> **WORK REQUIRED**
Gather all lines with "Colors" from the records.

[Start of Attachment]

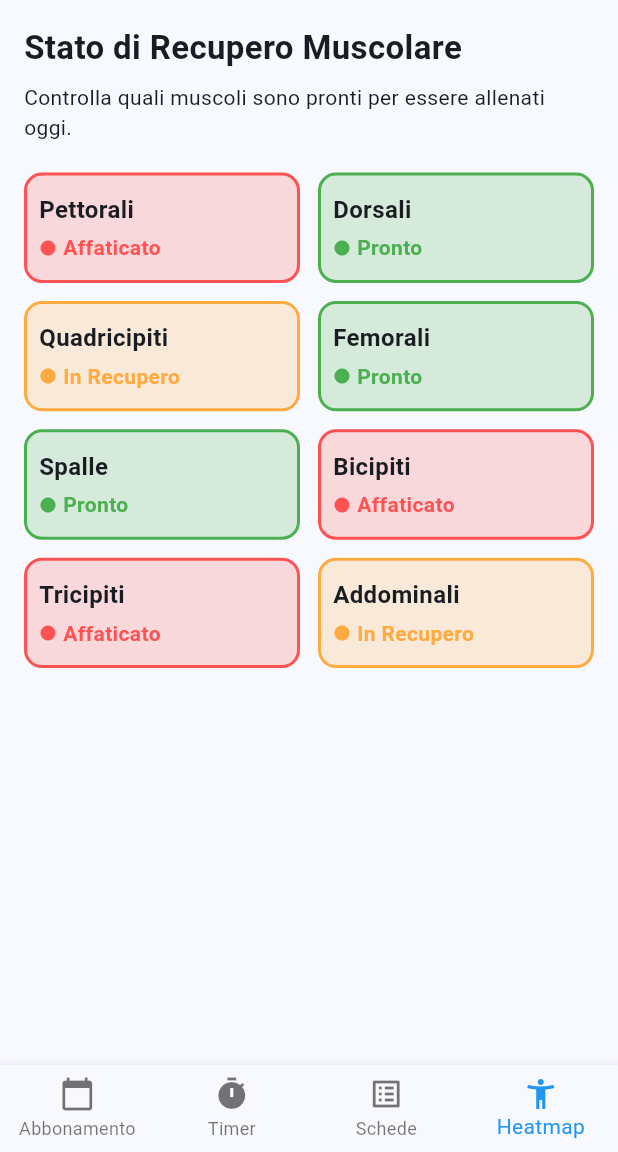
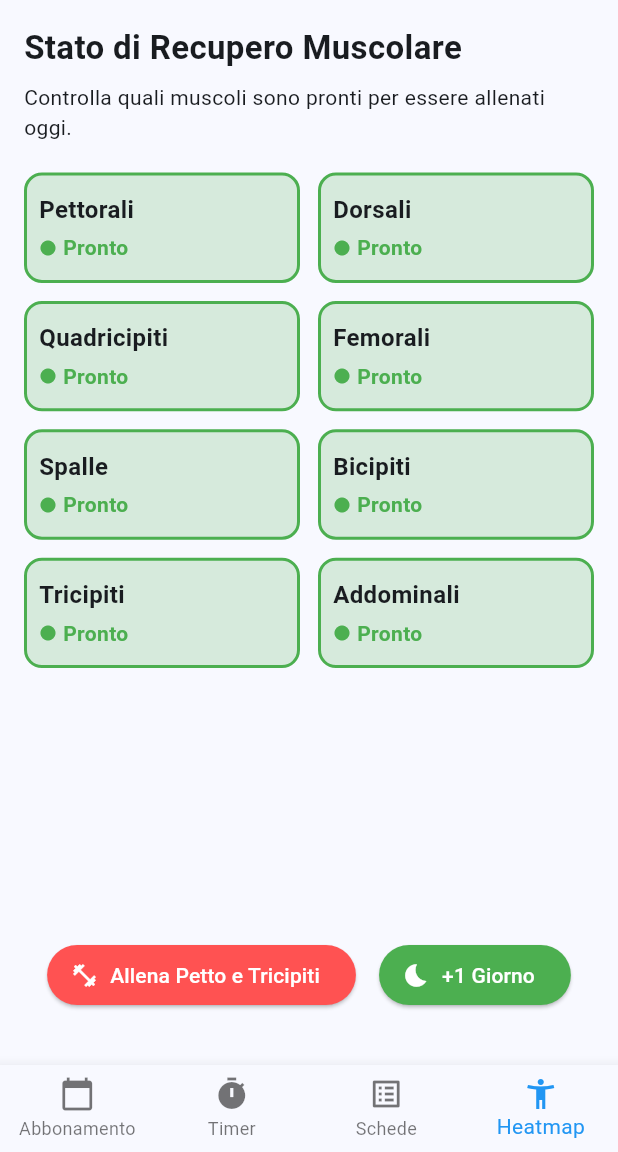
Before and after one commit to timothy-giolito/MyGymGuard, a Flutter app: the screen it shows after launch, item 4 of the bottom bar chosen, on a phone screen of 412 x 824 dp, the part 84-1236 px from its top. Run offline on Flutter 3.47's test engine with Material 3 defaults, Android fonts, the phone set to English and light mode, and no system bars; our stand-ins replace file_picker, image_picker.

Commit message:
provider_heatmap

```diff
--- a/lib/main.dart
+++ b/lib/main.dart
@@ -1,10 +1,17 @@
 import 'package:flutter/material.dart';
 import 'package:flutter_localizations/flutter_localizations.dart';
+import 'package:provider/provider.dart';
+import 'providers/recupero_provider.dart';
 
 import 'screens/main_screen.dart';
 
 void main() {
-  runApp(const MyGymGuardApp());
+  runApp(
+    ChangeNotifierProvider(
+      create: (context) => RecuperoProvider(),
+      child: const MyGymGuardApp(),
+    ),
+  );
 }
 
 class MyGymGuardApp extends StatelessWidget {
--- /dev/null
+++ b/lib/providers/recupero_provider.dart
@@ -0,0 +1,64 @@
+// lib/providers/recupero_provider.dart
+
+import 'package:flutter/material.dart';
+
+// 1. Il modello dati
+class StatoMuscolo {
+  final String nome;
+  double livelloRecupero; // Da 0.0 (distrutto) a 1.0 (fresco)
+
+  StatoMuscolo({required this.nome, required this.livelloRecupero});
+
+  Color get coloreStato {
+    if (livelloRecupero <= 0.3) return Colors.redAccent;
+    if (livelloRecupero <= 0.7) return Colors.orangeAccent;
+    return Colors.green;
+  }
+
+  String get testoStato {
+    if (livelloRecupero <= 0.3) return "Affaticato";
+    if (livelloRecupero <= 0.7) return "In Recupero";
+    return "Pronto";
+  }
+}
+
+// 2. Il Provider (Il "cervello" centrale)
+class RecuperoProvider extends ChangeNotifier {
+  // Lista iniziale dei muscoli
+  final List<StatoMuscolo> _muscoli = [
+    StatoMuscolo(nome: 'Pettorali', livelloRecupero: 1.0),
+    StatoMuscolo(nome: 'Dorsali', livelloRecupero: 1.0),
+    StatoMuscolo(nome: 'Quadricipiti', livelloRecupero: 1.0),
+    StatoMuscolo(nome: 'Femorali', livelloRecupero: 1.0),
+    StatoMuscolo(nome: 'Spalle', livelloRecupero: 1.0),
+    StatoMuscolo(nome: 'Bicipiti', livelloRecupero: 1.0),
+    StatoMuscolo(nome: 'Tricipiti', livelloRecupero: 1.0),
+    StatoMuscolo(nome: 'Addominali', livelloRecupero: 1.0),
+  ];
+
+  // Getter per leggere la lista dall'esterno
+  List<StatoMuscolo> get muscoli => _muscoli;
+
+  // 3. Metodo per simulare la fine di un allenamento
+  void allenaMuscoli(List<String> nomiMuscoliAllenati) {
+    for (var muscolo in _muscoli) {
+      if (nomiMuscoliAllenati.contains(muscolo.nome)) {
+        // Abbassiamo il recupero a 0.0 (appena allenato, affaticato)
+        muscolo.livelloRecupero = 0.0;
+      }
+    }
+    // IMPORTANTE: Avvisa tutte le schermate in ascolto che i dati sono cambiati!
+    notifyListeners();
+  }
+
+  // Metodo opzionale: Simula il passare del tempo (es. +0.3 di recupero al giorno)
+  void avanzaGiorno() {
+    for (var muscolo in _muscoli) {
+      if (muscolo.livelloRecupero < 1.0) {
+        muscolo.livelloRecupero += 0.3;
+        if (muscolo.livelloRecupero > 1.0) muscolo.livelloRecupero = 1.0;
+      }
+    }
+    notifyListeners();
+  }
+}
--- a/lib/screens/pagina_heatmap.dart
+++ b/lib/screens/pagina_heatmap.dart
@@ -1,53 +1,19 @@
+// lib/screens/pagina_heatmap.dart
 import 'package:flutter/material.dart';
+import 'package:provider/provider.dart';
+// Importa il provider
+import '../providers/recupero_provider.dart';
 
-// 1. Definiamo il modello dati per lo stato del muscolo
-class StatoMuscolo {
-  final String nome;
-  double livelloRecupero; // Da 0.0 (distrutto) a 1.0 (completamente fresco)
-
-  StatoMuscolo({required this.nome, required this.livelloRecupero});
-
-  // Logica per assegnare il colore in base al recupero
-  Color get coloreStato {
-    if (livelloRecupero <= 0.3) return Colors.redAccent; // Affaticato
-    if (livelloRecupero <= 0.7) return Colors.orangeAccent; // In recupero
-    return Colors.green; // Fresco
-  }
-
-  // Etichetta testuale
-  String get testoStato {
-    if (livelloRecupero <= 0.3) return "Affaticato";
-    if (livelloRecupero <= 0.7) return "In Recupero";
-    return "Pronto";
-  }
-}
-
-class PaginaHeatmap extends StatefulWidget {
+class PaginaHeatmap extends StatelessWidget {
   const PaginaHeatmap({super.key});
 
   @override
-  State<PaginaHeatmap> createState() => _PaginaHeatmapState();
-}
+  Widget build(BuildContext context) {
+    // 1. Ci mettiamo in "ascolto" del provider
+    // context.watch farà ricostruire questa pagina ogni volta che chiami notifyListeners() nel provider
+    final recuperoData = context.watch<RecuperoProvider>();
+    final muscoli = recuperoData.muscoli;
 
-class _PaginaHeatmapState extends State<PaginaHeatmap> {
-  // 2. Creiamo una lista fittizia di muscoli per testare la UI
-  // In futuro, questi dati verranno aggiornati quando salvi un allenamento
-  final List<StatoMuscolo> _muscoli = [
-    StatoMuscolo(
-      nome: 'Pettorali',
-      livelloRecupero: 0.2,
-    ), // Allenati di recente
-    StatoMuscolo(nome: 'Dorsali', livelloRecupero: 0.8),
-    StatoMuscolo(nome: 'Quadricipiti', livelloRecupero: 0.5),
-    StatoMuscolo(nome: 'Femorali', livelloRecupero: 0.9),
-    StatoMuscolo(nome: 'Spalle', livelloRecupero: 1.0), // Freschissime
-    StatoMuscolo(nome: 'Bicipiti', livelloRecupero: 0.3),
-    StatoMuscolo(nome: 'Tricipiti', livelloRecupero: 0.2),
-    StatoMuscolo(nome: 'Addominali', livelloRecupero: 0.6),
-  ];
-
-  @override
-  Widget build(BuildContext context) {
     return Scaffold(
       body: Padding(
         padding: const EdgeInsets.all(16.0),
@@ -64,18 +30,18 @@ class _PaginaHeatmapState extends State<PaginaHeatmap> {
             ),
             const SizedBox(height: 20),
 
-            // 3. Griglia visiva (la nostra Heatmap logica)
+            // Griglia visiva
             Expanded(
               child: GridView.builder(
                 gridDelegate: const SliverGridDelegateWithFixedCrossAxisCount(
-                  crossAxisCount: 2, // 2 colonne
+                  crossAxisCount: 2,
                   crossAxisSpacing: 12,
                   mainAxisSpacing: 12,
-                  childAspectRatio: 2.5, // Proporzione larghezza/altezza
+                  childAspectRatio: 2.5,
                 ),
-                itemCount: _muscoli.length,
+                itemCount: muscoli.length,
                 itemBuilder: (context, index) {
-                  final muscolo = _muscoli[index];
+                  final muscolo = muscoli[index];
                   return Container(
                     decoration: BoxDecoration(
                       color: muscolo.coloreStato.withOpacity(0.2),
@@ -120,6 +86,40 @@ class _PaginaHeatmapState extends State<PaginaHeatmap> {
                 },
               ),
             ),
+
+            // 2. Bottoni per simulare le azioni
+            Row(
+              mainAxisAlignment: MainAxisAlignment.spaceEvenly,
+              children: [
+                ElevatedButton.icon(
+                  icon: const Icon(Icons.fitness_center),
+                  label: const Text("Allena Petto e Tricipiti"),
+                  style: ElevatedButton.styleFrom(
+                    backgroundColor: Colors.redAccent,
+                    foregroundColor: Colors.white,
+                  ),
+                  onPressed: () {
+                    // context.read serve per ESEGUIRE un'azione senza ascoltare (ideale per i bottoni)
+                    context.read<RecuperoProvider>().allenaMuscoli([
+                      'Pettorali',
+                      'Tricipiti',
+                    ]);
+                  },
+                ),
+                ElevatedButton.icon(
+                  icon: const Icon(Icons.bedtime),
+                  label: const Text("+1 Giorno"),
+                  style: ElevatedButton.styleFrom(
+                    backgroundColor: Colors.green,
+                    foregroundColor: Colors.white,
+                  ),
+                  onPressed: () {
+                    context.read<RecuperoProvider>().avanzaGiorno();
+                  },
+                ),
+              ],
+            ),
+            const SizedBox(height: 20),
           ],
         ),
       ),
--- a/pubspec.yaml
+++ b/pubspec.yaml
@@ -39,6 +39,7 @@ dependencies:
   cupertino_icons: ^1.0.8
   image_picker: ^1.1.2
   file_picker: ^8.1.2
+  provider: ^6.1.2
 
 dev_dependencies:
   flutter_test:
```
Also changed, not shown: pubspec.lock.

[End of Attachment]

> **TASK ANSWER**
+    if (livelloRecupero <= 0.3) return Colors.redAccent;
+    if (livelloRecupero <= 0.7) return Colors.orangeAccent;
+    return Colors.green;
-    if (livelloRecupero <= 0.3) return Colors.redAccent; // Affaticato
-    if (livelloRecupero <= 0.7) return Colors.orangeAccent; // In recupero
-    return Colors.green; // Fresco
+                    backgroundColor: Colors.redAccent,
+                    foregroundColor: Colors.white,
+                    backgroundColor: Colors.green,
+                    foregroundColor: Colors.white,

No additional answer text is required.